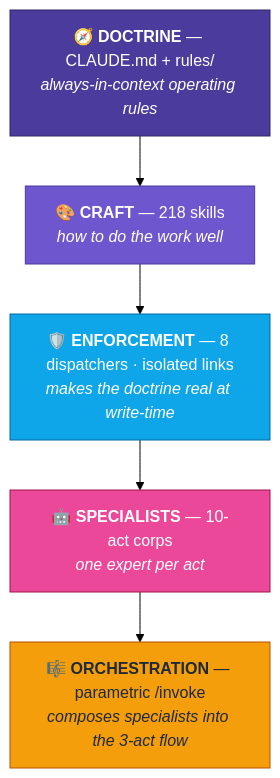
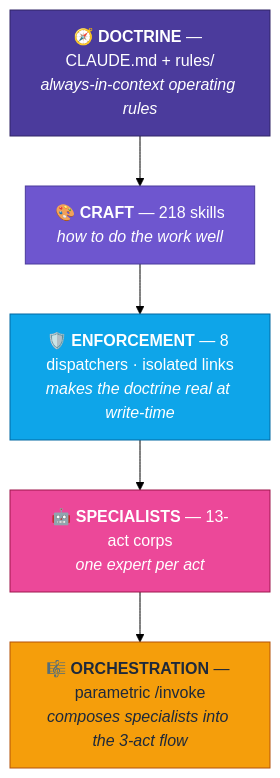
One commit to AjayIrkal23/agentic-mercy-10x changed the fifth of 5 diagrams in README.md. Above: the diagram before and after it, drawn with Mermaid (forest theme). The commit also changed other lines of this file and 16 other files, not shown here.

````diff
--- a/README.md
+++ b/README.md
@@ -491,15 +491,15 @@
 ```mermaid
 flowchart TD
     L1["🧭 <b>DOCTRINE</b> — CLAUDE.md + rules/<br/><i>always-in-context operating rules</i>"]:::l1
     L2["🎨 <b>CRAFT</b> — 218 skills<br/><i>how to do the work well</i>"]:::l2
     L3["🛡️ <b>ENFORCEMENT</b> — 8 dispatchers · isolated links<br/><i>makes the doctrine real at write-time</i>"]:::l3
-    L4["🤖 <b>SPECIALISTS</b> — 10-act corps<br/><i>one expert per act</i>"]:::l4
+    L4["🤖 <b>SPECIALISTS</b> — 13-act corps<br/><i>one expert per act</i>"]:::l4
     L5["🎼 <b>ORCHESTRATION</b> — parametric /invoke<br/><i>composes specialists into the 3-act flow</i>"]:::l5
     L1 --> L2 --> L3 --> L4 --> L5
 
     classDef l1 fill:#4B3B9C,stroke:#312566,color:#fff
     classDef l2 fill:#6E56CF,stroke:#4B3B9C,color:#fff
     classDef l3 fill:#0EA5E9,stroke:#0369A1,color:#fff
     classDef l4 fill:#EC4899,stroke:#9D174D,color:#fff
     classDef l5 fill:#F59E0B,stroke:#B45309,color:#1E293B
 ```
````
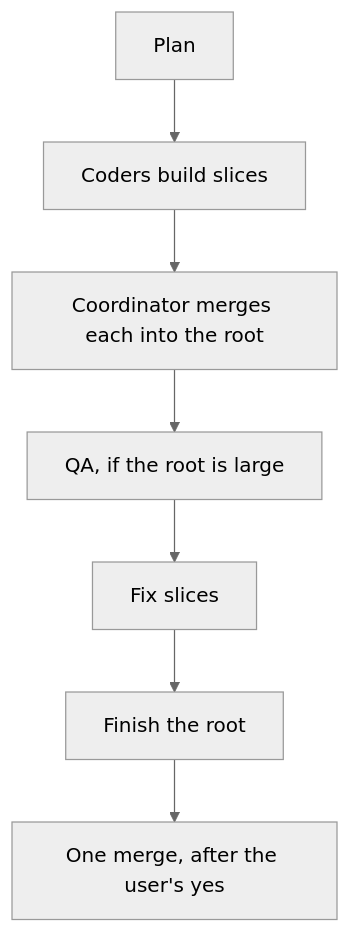
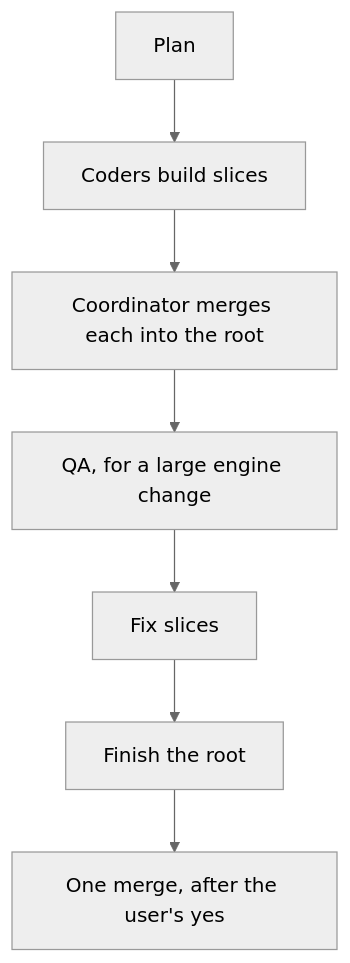
The diagram in docs/skills/parallelize/SKILL.md (Konfus-org/Magic), drawn with Mermaid (neutral theme) before and after one commit. The commit also changed other lines of this file and 24 other files, not shown here.

````diff
--- a/docs/skills/parallelize/SKILL.md
+++ b/docs/skills/parallelize/SKILL.md
@@ -21,5 +21,5 @@
 ```mermaid
 flowchart TD
     Plan --> Coders[Coders build slices] --> Root[Coordinator merges each into the root]
-    Root --> QA[QA, if the root is large] --> Fixes[Fix slices] --> Finish[Finish the root] --> Merge[One merge, after the user's yes]
+    Root --> QA[QA, for a large engine change] --> Fixes[Fix slices] --> Finish[Finish the root] --> Merge[One merge, after the user's yes]
 ```
````
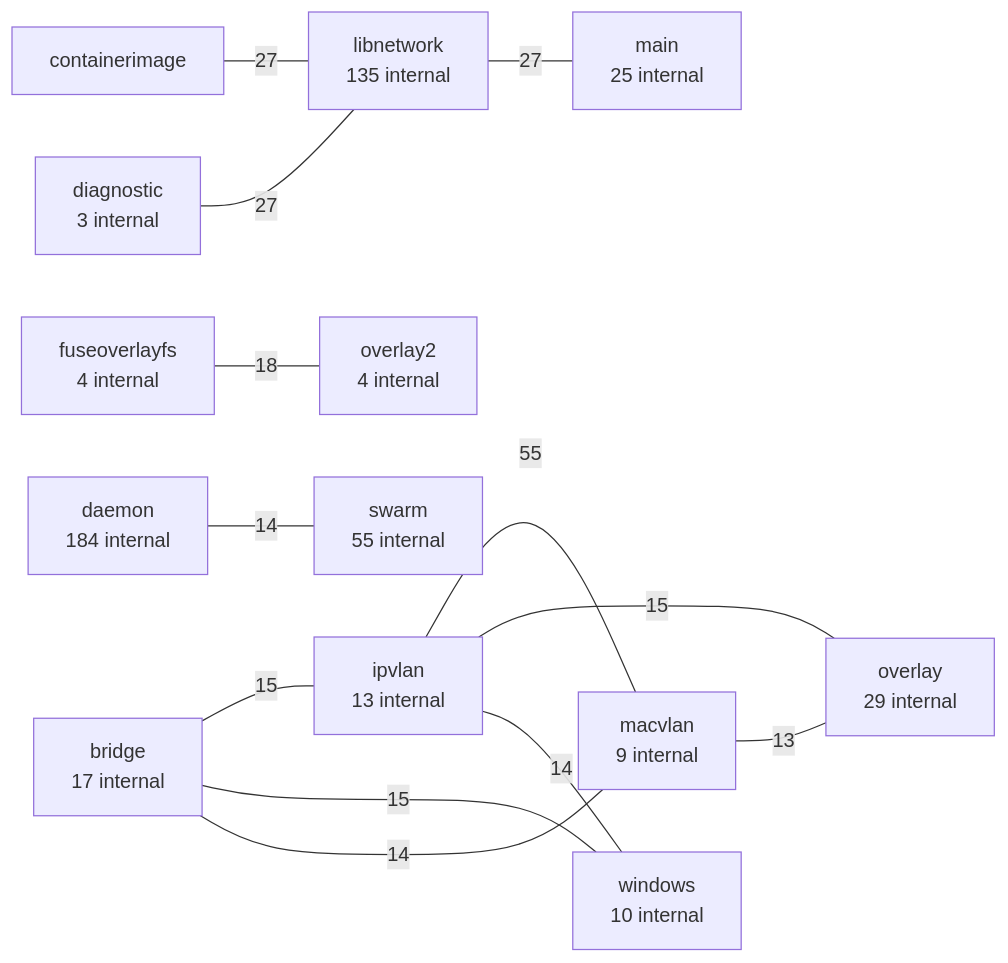
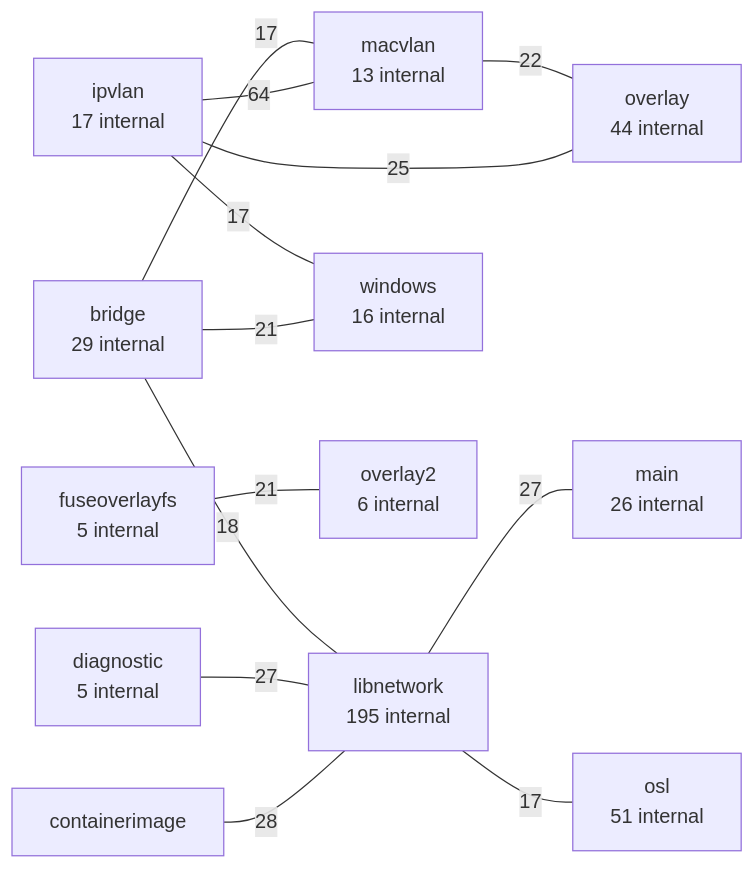
One commit to LukasSelin/doppel changed the second of 7 diagrams in examples/moby.md. Above: the diagram before and after it, drawn with Mermaid. The commit also changed other lines of this file and 6 other files, not shown here.

````diff
--- a/examples/moby.md
+++ b/examples/moby.md
@@ -124,28 +124,27 @@
 ```mermaid
 flowchart LR
-    p0["ipvlan<br/>13 internal"]
-    p1["macvlan<br/>9 internal"]
-    p0 ---|"55"| p1
+    p0["ipvlan<br/>17 internal"]
+    p1["macvlan<br/>13 internal"]
+    p0 ---|"64"| p1
     p2["containerimage"]
-    p3["libnetwork<br/>135 internal"]
-    p2 ---|"27"| p3
-    p4["diagnostic<br/>3 internal"]
+    p3["libnetwork<br/>195 internal"]
+    p2 ---|"28"| p3
+    p4["diagnostic<br/>5 internal"]
     p4 ---|"27"| p3
-    p5["main<br/>25 internal"]
+    p5["main<br/>26 internal"]
     p3 ---|"27"| p5
-    p6["fuseoverlayfs<br/>4 internal"]
-    p7["overlay2<br/>4 internal"]
-    p6 ---|"18"| p7
-    p8["bridge<br/>17 internal"]
-    p8 ---|"15"| p0
-    p9["windows<br/>10 internal"]
-    p8 ---|"15"| p9
-    p10["overlay<br/>29 internal"]
-    p0 ---|"15"| p10
-    p8 ---|"14"| p1
-    p11["daemon<br/>184 internal"]
-    p12["swarm<br/>55 internal"]
-    p11 ---|"14"| p12
-    p0 ---|"14"| p9
-    p1 ---|"13"| p10
+    p6["overlay<br/>44 internal"]
+    p0 ---|"25"| p6
+    p1 ---|"22"| p6
+    p7["bridge<br/>29 internal"]
+    p8["windows<br/>16 internal"]
+    p7 ---|"21"| p8
+    p9["fuseoverlayfs<br/>5 internal"]
+    p10["overlay2<br/>6 internal"]
+    p9 ---|"21"| p10
+    p7 ---|"18"| p3
+    p7 ---|"17"| p1
+    p0 ---|"17"| p8
+    p11["osl<br/>51 internal"]
+    p3 ---|"17"| p11
 ```
````
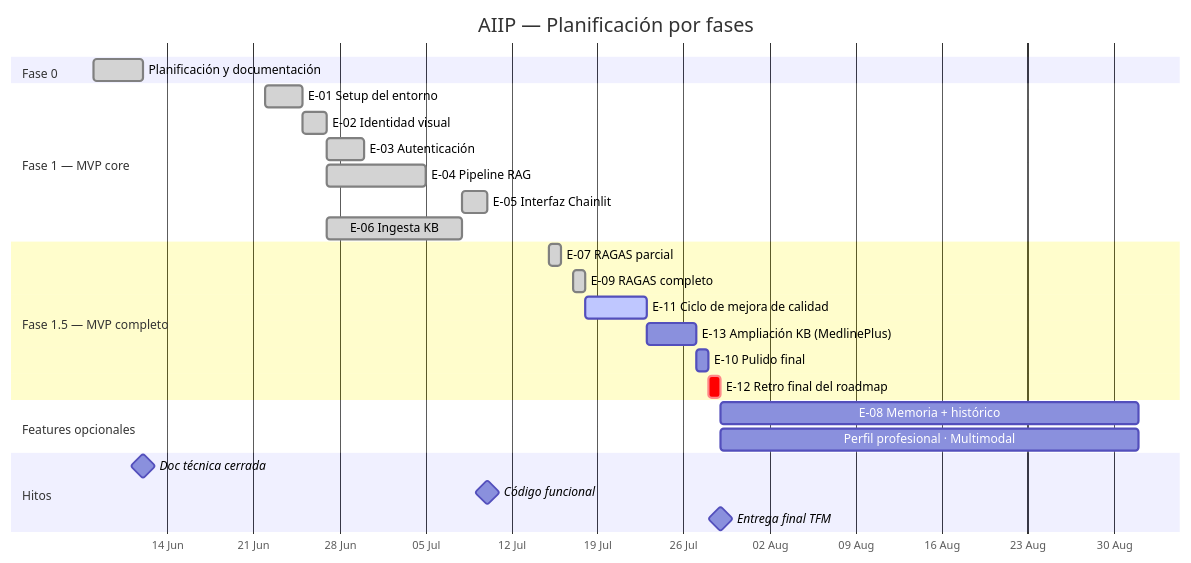
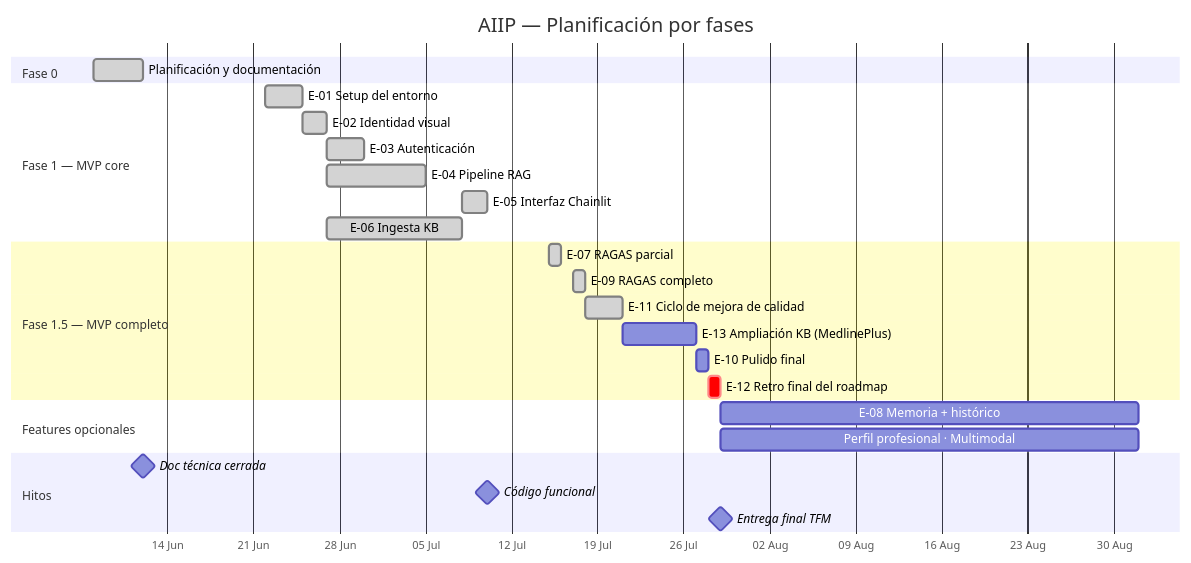
The diagram in README.md (mimpho/aiip), drawn with Mermaid before and after one commit. The commit also changed other lines of this file and 3 other files, not shown here.

````diff
--- a/README.md
+++ b/README.md
@@ -68,34 +68,34 @@
 ```mermaid
 gantt
     title AIIP — Planificación por fases
     dateFormat  YYYY-MM-DD
     axisFormat  %d %b
 
     section Fase 0
     Planificación y documentación     :done,    f0, 2026-06-08, 2026-06-12
 
     section Fase 1 — MVP core
     E-01 Setup del entorno            :done,    e01, 2026-06-22, 2026-06-25
     E-02 Identidad visual             :done,    e02, 2026-06-25, 2026-06-27
     E-03 Autenticación                :done,    e03, 2026-06-27, 2026-06-30
     E-04 Pipeline RAG                 :done,    e04, 2026-06-27, 2026-07-05
     E-05 Interfaz Chainlit            :done,    e05, 2026-07-08, 2026-07-10
     E-06 Ingesta KB                   :done,    e06, 2026-06-27, 2026-07-08
 
     section Fase 1.5 — MVP completo
     E-07 RAGAS parcial                :done,    e07, 2026-07-15, 2026-07-16
     E-09 RAGAS completo                :done,    e09, 2026-07-17, 2026-07-18
-    E-11 Ciclo de mejora de calidad   :active,  e11, 2026-07-18, 2026-07-23
-    E-13 Ampliación KB (MedlinePlus)  :         e13, 2026-07-23, 2026-07-27
+    E-11 Ciclo de mejora de calidad   :done,    e11, 2026-07-18, 2026-07-21
+    E-13 Ampliación KB (MedlinePlus)  :         e13, 2026-07-21, 2026-07-27
     E-10 Pulido final                 :         e10, 2026-07-27, 2026-07-28
     E-12 Retro final del roadmap      :crit,    e12, 2026-07-28, 2026-07-29
 
     section Features opcionales
     E-08 Memoria + histórico          :         e08, 2026-07-29, 2026-09-01
     Perfil profesional · Multimodal   :         fo, 2026-07-29, 2026-09-01
 
     section Hitos
     Doc técnica cerrada               :milestone, 2026-06-12, 0d
     Código funcional                  :milestone, 2026-07-10, 0d
     Entrega final TFM                 :milestone, 2026-07-29, 0d
 ```
````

= = = = =

*EXERCISE INSTRUCTIONS*
Copy each line of the listing that holds the word "final".

*TASK RESPONSE*
     E-10 Pulido final                 :         e10, 2026-07-27, 2026-07-28
     E-12 Retro final del roadmap      :crit,    e12, 2026-07-28, 2026-07-29
     Entrega final TFM                 :milestone, 2026-07-29, 0d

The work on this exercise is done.